If your computer is old enough to still have a floppy drive, then you will need to put the contents of the plpbt.img image file found in PLoPs zip file on a floppy disk. To do this, well use a free-ware utility called Raw-write for Windows.



Fig2: Ram-write


Booting PLoP Boot Manager
To boot PLoP, you will need to have your CD or floppy drive boot with higher precedence than your hard drive. In many cases, especially with floppy disks, this is done by default. If the CD or floppy drive is not set to boot first, then you will need to access your BIOSs boot menu, or the setup menu. The exact steps to do this vary depending on your BIOSto get a detailed description of the process, search for your motherboards manual. In general, however, as the computer boots up, some important keyboard strokes are noted somewhere prominent on the screen. In our case, they are at the bottom of the screen.

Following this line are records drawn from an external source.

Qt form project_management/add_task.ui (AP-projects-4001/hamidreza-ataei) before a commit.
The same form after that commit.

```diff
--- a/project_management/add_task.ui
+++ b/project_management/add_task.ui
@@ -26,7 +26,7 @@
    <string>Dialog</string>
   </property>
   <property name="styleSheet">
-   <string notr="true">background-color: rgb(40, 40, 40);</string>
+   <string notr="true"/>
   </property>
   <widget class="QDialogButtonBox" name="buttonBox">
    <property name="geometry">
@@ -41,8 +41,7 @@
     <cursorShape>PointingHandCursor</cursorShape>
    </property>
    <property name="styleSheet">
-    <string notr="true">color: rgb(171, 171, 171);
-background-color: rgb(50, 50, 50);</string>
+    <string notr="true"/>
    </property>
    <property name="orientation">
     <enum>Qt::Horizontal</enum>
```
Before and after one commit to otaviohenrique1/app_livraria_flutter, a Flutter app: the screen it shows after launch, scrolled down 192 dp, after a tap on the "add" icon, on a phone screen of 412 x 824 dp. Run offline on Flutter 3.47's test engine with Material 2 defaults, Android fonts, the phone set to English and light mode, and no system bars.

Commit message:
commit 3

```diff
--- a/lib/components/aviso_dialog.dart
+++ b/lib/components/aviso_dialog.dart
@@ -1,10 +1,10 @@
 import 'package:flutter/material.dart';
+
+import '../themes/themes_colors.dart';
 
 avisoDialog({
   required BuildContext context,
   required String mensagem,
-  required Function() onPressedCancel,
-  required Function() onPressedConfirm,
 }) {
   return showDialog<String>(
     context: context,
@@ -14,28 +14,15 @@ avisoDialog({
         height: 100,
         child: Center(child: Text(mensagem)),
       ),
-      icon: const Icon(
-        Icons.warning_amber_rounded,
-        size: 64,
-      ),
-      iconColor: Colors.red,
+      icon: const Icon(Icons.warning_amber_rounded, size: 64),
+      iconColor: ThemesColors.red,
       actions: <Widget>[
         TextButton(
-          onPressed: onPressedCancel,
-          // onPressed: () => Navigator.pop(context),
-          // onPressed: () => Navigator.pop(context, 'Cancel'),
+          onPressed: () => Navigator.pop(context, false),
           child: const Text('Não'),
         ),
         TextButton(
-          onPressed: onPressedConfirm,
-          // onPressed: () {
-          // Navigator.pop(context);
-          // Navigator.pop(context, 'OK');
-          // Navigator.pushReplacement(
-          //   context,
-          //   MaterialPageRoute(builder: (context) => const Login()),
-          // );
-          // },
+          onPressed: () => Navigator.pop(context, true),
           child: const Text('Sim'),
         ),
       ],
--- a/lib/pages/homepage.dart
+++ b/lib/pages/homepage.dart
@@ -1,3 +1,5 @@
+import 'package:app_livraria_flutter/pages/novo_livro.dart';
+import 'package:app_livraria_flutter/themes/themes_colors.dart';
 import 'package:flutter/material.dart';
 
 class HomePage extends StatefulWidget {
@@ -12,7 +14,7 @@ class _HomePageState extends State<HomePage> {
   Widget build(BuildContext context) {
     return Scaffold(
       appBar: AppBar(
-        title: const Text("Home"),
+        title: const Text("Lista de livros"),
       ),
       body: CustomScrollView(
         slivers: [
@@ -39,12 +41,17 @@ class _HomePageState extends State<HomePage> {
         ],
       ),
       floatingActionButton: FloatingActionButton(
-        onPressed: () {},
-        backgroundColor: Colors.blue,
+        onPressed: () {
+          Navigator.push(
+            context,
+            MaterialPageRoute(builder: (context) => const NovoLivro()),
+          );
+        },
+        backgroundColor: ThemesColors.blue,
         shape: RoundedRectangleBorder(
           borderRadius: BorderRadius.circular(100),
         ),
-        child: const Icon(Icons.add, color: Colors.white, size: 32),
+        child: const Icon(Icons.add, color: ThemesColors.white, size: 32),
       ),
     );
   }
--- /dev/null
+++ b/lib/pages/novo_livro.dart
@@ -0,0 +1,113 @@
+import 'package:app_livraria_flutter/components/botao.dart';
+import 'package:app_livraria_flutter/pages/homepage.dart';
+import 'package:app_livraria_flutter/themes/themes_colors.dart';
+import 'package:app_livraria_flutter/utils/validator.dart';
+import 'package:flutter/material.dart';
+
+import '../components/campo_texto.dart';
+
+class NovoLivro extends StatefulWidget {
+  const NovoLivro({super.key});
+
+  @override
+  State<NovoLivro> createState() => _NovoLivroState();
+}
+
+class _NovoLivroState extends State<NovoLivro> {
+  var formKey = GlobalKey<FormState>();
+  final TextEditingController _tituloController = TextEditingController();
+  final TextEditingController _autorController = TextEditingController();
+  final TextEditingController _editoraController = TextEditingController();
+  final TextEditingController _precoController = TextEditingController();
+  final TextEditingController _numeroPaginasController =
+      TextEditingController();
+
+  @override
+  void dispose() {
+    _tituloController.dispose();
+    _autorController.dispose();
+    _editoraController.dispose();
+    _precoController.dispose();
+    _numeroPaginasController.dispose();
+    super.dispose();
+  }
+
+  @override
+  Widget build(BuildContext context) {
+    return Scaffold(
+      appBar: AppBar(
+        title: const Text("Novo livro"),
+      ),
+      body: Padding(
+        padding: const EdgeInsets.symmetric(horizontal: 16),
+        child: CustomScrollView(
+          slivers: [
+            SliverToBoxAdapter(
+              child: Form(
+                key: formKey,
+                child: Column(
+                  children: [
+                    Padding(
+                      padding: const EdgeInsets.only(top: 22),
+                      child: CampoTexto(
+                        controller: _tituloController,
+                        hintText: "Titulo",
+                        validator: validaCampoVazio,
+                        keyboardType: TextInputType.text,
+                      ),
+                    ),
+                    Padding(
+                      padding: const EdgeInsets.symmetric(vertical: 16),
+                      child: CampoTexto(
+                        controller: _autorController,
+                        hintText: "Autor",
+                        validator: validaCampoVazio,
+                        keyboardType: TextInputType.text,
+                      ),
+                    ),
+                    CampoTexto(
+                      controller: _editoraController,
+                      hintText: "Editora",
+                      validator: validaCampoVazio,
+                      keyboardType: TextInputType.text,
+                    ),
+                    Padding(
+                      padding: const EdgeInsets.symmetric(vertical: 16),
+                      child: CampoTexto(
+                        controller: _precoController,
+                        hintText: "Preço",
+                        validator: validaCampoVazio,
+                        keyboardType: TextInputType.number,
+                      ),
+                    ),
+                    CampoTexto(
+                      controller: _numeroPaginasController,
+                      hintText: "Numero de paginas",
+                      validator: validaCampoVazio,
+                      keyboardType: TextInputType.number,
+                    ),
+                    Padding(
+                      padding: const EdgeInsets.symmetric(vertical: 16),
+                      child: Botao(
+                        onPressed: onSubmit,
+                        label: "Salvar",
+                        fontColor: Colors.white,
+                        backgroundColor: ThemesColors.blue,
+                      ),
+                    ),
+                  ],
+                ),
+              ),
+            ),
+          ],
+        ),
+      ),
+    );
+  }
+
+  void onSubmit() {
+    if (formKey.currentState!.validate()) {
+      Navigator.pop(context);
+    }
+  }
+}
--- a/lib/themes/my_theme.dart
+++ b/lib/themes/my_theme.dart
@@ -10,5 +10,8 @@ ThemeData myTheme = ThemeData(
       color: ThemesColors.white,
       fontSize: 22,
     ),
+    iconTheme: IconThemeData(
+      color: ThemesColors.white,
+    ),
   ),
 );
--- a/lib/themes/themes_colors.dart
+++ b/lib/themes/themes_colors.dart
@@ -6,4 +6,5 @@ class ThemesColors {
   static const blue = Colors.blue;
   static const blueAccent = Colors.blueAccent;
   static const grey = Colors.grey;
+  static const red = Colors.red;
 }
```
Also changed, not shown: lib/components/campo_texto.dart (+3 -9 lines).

Fig3: VMware screen

Press Escape to bring up the Boot Menu. Previously, we burned a CD with PLoP Boot Manager on it, so we will select the CD-ROM Drive option and hit Enter.

 Fig4: Boot menu


If your BIOS do not have a Boot Menu, then you will need to access the Setup menu and change the boot order to give the floppy disk or CD-ROM Drive higher precedence than the hard drive. Usually this setting is found in theBootorAdvancedsection of the Setup menu.



Fig5: Setup utility

If done correctly, PLoP Boot Manager will load up, giving a number of boot options.

 Fig6: Boot options

Highlight USB and press Enter.


                                                               Fig7: USB menu

PLoP begins loading from the USB drive.Despite our BIOS not having the option, were now booting using the USB drive, which in our case holds an Ubuntu Live CD!

 
Fig8: Installer

This is awesome way to get your PC to boot from a USB, provided your computer still has a floppy drive.